5 Steps from Stand-up to Series from Jim Jefferies

Photo Source: Matthias Clamer/FX

Stand-up comedian Jim Jefferies has brought his successful brand of comedy to FXX with “Legit,” a comedy based on Jefferies’ life and experiences. “I play an excellent Jim Jefferies. I think if this character goes on to be a James Bond-like creature that we replace every few years, I’ll be the Sean Connery of Jim Jefferies,” he jokes.

The veteran of many stand-up tours and stand-up specials has put his focus on television with the second season of "Legit" which premieres today, Feb. 26. Jefferies may not have studied grammar or punctuation, but he knows how to tell a story. Over the course of writing the series, he’s learned more about structure and paying attention to using the characters equally in an episode. Writing the stories came easily because of his stand-up background, but little things, like keeping the scripts under 30 pages, proved more of a challenge to remember.

The currently touring comedian offered some advice on transitioning from stand-up to writing, and starring on a television series.

Hit the ground running.
“I think that I was more scared the first time I got up on stage to do stand-up comedy than the first time I walked on set,” says Jefferies. “I’m not saying that acting is easy, it’s harder than a lot of things in life, but it’s not as hard as stand-up comedy.” Starting in stand-up comedy taught Jefferies about performing. “When I started in stand-up comedy I used to leave the microphone in the stand, stand in front of it and just tell my jokes… then I realized it was more about performance and I’ve become a very good stage performer.” Translating the performance skills he’d learned to acting helped him to hit the ground running. “If I was just a shoe salesman it probably would have taken me a little bit longer to get confident acting. I’m not saying I’m a good actor yet, I’m just staying that without the stand-up I probably would have been really shitty.”

Adapt and build.
Coming up with the idea for “Legit” wasn’t too different from creating a stand-up routine. “I do long-winded stories on stage. Most comics do shorter jokes and such, but I don’t really do joke-jokes, so for me it wasn’t a big leap…eight stories in the first season were based directly off my stand-up,” says Jefferies. But Season 2 will be a little different “because we know the characters and we decided where we wanted these characters to go and we have a real defined story arc this season.”

Go after what you want.
Most of the show’s characters are based on people in Jefferies’ life, including Billy and Steve. Jefferies loosely based Janice (Mindy Sterling) on his mother and Walter (John Ratzenberger) on one of the other writers' fathers. About casting Walter, Jefferies says Ratzenberger was the obvious choice. “Whenever we read the scripts I would do a John Ratzenberger impersonation in that character and I thought why don’t we call him, maybe he’ll do it.”

Meet deadlines.
One challenging aspect of writing a television show was that it put a timeline on the creative process. “With stand-up you don’t have to meet a deadline.

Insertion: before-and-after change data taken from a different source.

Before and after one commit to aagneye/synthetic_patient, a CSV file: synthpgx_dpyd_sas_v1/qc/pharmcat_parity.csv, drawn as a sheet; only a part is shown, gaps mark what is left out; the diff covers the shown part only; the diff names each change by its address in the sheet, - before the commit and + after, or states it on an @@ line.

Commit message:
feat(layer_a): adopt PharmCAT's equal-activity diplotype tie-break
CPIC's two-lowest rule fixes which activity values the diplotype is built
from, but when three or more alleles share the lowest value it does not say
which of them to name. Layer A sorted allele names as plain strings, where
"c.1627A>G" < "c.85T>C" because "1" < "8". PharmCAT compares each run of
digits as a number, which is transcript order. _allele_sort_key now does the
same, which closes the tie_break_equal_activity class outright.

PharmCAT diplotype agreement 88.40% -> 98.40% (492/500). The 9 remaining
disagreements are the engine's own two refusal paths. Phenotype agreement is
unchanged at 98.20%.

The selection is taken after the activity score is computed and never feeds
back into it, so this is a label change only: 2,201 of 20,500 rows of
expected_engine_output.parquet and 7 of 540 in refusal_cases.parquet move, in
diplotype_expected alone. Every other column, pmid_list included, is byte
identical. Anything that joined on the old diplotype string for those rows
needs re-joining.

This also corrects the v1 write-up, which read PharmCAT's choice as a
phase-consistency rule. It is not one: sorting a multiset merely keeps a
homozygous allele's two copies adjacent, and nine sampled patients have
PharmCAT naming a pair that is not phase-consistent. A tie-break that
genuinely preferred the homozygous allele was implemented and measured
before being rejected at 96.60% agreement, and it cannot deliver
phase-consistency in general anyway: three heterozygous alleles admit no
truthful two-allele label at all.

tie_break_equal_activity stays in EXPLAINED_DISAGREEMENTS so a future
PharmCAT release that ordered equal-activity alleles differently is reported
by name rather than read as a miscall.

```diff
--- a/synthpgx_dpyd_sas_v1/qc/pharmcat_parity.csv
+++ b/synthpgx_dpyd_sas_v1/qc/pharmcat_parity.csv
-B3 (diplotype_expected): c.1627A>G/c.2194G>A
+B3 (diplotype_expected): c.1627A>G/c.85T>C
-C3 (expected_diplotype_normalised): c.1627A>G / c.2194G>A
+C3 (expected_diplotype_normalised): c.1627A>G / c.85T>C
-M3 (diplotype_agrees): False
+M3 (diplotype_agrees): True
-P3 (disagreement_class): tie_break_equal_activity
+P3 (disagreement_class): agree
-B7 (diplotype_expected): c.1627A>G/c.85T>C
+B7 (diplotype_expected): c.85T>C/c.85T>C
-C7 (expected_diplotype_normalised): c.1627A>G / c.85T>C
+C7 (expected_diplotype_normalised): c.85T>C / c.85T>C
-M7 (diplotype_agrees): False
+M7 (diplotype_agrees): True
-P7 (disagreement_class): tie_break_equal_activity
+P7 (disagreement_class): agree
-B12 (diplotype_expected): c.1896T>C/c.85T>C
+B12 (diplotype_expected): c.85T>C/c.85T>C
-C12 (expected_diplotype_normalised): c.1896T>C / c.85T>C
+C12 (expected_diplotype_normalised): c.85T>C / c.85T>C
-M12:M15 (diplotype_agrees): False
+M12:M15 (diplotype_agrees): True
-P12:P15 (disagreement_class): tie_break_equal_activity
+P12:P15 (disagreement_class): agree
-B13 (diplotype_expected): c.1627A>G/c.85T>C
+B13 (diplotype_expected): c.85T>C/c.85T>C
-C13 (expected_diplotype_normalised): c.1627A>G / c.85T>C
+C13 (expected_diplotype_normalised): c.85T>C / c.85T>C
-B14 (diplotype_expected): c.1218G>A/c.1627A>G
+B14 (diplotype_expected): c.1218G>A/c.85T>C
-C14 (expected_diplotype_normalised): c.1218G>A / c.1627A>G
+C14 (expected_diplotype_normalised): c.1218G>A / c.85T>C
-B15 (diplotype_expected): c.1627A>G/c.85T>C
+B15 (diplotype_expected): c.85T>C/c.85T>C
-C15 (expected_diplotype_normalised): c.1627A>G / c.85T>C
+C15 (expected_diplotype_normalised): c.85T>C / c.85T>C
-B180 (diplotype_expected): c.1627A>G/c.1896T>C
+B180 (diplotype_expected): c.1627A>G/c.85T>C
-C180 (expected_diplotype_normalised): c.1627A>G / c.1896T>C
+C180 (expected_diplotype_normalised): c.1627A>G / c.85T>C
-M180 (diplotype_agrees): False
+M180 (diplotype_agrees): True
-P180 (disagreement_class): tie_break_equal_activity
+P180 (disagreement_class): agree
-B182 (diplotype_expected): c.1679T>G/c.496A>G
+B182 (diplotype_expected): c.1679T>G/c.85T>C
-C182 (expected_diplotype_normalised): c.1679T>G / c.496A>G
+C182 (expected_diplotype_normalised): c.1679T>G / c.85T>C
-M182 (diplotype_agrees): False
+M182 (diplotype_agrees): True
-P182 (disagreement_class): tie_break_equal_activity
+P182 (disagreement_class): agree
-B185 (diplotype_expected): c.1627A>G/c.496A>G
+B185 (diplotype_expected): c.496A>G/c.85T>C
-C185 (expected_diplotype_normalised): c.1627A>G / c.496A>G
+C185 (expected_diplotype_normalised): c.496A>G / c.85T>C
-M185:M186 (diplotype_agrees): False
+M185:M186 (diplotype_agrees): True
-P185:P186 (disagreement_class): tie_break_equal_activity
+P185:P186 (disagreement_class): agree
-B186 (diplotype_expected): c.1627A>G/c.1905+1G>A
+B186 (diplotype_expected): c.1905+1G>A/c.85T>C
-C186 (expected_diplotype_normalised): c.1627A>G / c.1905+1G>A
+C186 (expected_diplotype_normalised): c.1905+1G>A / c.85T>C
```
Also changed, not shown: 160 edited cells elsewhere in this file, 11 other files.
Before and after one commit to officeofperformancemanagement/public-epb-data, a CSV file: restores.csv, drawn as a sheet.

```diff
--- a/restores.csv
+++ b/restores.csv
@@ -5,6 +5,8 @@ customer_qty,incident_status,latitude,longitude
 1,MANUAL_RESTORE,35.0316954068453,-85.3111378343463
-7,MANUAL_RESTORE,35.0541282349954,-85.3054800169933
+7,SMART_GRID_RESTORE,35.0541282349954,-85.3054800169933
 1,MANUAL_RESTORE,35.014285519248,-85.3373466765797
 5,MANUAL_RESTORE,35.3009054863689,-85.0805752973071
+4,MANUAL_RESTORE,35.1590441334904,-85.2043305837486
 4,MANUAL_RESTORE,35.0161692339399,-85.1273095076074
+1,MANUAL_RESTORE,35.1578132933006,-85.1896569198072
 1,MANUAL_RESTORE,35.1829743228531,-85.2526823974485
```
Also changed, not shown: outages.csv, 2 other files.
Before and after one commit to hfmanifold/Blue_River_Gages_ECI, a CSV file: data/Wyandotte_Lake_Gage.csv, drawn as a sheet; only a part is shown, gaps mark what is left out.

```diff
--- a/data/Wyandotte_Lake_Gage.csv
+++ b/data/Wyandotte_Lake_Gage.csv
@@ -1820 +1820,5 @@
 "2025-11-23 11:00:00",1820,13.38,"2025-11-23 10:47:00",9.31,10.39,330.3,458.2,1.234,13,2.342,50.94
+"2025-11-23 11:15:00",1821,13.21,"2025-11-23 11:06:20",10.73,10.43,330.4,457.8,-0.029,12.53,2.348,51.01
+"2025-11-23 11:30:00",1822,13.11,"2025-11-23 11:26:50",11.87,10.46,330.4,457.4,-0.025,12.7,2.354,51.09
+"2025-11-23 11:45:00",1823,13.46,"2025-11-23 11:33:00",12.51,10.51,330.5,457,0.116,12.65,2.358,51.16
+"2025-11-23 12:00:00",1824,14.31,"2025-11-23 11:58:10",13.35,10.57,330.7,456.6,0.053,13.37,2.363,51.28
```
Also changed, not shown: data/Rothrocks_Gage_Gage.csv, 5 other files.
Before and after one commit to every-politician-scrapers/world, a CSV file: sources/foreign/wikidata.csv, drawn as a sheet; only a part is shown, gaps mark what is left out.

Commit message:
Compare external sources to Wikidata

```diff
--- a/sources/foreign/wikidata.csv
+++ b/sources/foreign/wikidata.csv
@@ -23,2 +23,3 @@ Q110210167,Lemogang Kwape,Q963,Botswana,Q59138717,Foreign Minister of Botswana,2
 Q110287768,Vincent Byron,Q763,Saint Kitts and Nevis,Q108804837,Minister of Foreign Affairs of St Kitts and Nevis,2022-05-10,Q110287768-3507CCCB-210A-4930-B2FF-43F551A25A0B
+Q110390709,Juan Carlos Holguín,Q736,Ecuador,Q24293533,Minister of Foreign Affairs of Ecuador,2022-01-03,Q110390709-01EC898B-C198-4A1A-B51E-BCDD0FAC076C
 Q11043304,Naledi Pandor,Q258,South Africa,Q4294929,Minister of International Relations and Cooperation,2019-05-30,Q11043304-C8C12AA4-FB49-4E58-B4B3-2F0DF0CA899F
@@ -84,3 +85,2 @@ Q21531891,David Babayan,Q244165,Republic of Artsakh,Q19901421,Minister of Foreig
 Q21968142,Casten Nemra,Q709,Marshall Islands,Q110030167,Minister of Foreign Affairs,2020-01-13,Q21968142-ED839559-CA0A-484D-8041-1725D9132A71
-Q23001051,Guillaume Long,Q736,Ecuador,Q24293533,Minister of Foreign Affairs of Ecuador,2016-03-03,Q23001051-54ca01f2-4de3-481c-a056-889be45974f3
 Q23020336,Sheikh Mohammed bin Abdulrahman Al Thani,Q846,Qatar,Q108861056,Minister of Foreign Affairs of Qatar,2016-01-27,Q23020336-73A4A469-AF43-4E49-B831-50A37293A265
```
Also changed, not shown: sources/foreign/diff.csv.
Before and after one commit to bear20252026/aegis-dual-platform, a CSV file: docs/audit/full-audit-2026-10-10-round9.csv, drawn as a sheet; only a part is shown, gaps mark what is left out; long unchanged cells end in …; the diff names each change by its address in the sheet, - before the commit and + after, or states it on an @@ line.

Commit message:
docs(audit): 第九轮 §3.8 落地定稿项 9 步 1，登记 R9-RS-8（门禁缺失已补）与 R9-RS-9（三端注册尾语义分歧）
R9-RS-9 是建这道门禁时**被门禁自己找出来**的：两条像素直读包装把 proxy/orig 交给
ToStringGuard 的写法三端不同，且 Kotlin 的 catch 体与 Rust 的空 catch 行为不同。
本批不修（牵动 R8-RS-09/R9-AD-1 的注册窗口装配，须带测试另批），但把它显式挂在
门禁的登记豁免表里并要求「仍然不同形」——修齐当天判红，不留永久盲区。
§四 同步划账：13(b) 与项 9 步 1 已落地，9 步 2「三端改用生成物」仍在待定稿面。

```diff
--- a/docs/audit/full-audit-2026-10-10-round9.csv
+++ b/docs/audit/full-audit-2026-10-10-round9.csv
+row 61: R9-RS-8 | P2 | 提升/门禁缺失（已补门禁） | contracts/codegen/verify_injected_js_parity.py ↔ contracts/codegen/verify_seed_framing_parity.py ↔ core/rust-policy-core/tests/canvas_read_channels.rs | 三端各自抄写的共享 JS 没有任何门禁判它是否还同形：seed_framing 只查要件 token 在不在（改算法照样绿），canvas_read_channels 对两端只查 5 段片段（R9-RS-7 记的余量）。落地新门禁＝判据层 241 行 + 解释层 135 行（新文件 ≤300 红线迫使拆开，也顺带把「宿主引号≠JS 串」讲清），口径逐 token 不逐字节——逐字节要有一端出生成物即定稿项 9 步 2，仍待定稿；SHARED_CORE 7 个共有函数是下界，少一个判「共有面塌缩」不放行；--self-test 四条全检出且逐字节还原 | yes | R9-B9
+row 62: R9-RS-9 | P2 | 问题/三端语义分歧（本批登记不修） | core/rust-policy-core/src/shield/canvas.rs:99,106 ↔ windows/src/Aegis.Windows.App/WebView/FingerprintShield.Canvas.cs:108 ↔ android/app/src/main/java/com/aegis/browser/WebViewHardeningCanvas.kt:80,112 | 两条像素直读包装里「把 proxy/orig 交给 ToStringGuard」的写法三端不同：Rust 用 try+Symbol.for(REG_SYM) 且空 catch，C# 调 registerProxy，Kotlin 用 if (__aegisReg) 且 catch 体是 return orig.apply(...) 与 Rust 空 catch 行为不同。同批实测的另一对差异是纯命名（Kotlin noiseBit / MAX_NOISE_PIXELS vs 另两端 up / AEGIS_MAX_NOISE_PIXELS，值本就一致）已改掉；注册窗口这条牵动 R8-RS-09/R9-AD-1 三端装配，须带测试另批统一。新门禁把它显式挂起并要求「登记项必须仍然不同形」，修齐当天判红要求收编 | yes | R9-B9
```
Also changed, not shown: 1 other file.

You can have a joke that sits in the back of your head for years before you get it right.” Jefferies appreciates the discipline television writing has given him.

Always create new material.
One thing that Jefferies has learned is that it’s very important to create a body of work if you want to sustain a career. “Keep writing material. Write as much material as possible. It’s not about being the funniest guy on stage. It’s about being really funny consistently.” In order to stay fresh and relevant it’s important to keep creating new shows. “People don’t want just one. You’re basically saying you’re a one hit wonder. Obviously, some hours that I do aren’t as good as other hours.” But Jefferies doesn’t want to disappoint the people that have seen him before. “I could perform an hour of stand-up comedy which is my very best hour which has all my best jokes all at once, jam packed into one thing, but what’s the point of that? I’d rather give you what I’ve been thinking of lately and what’s relevant to the time I’m living in.”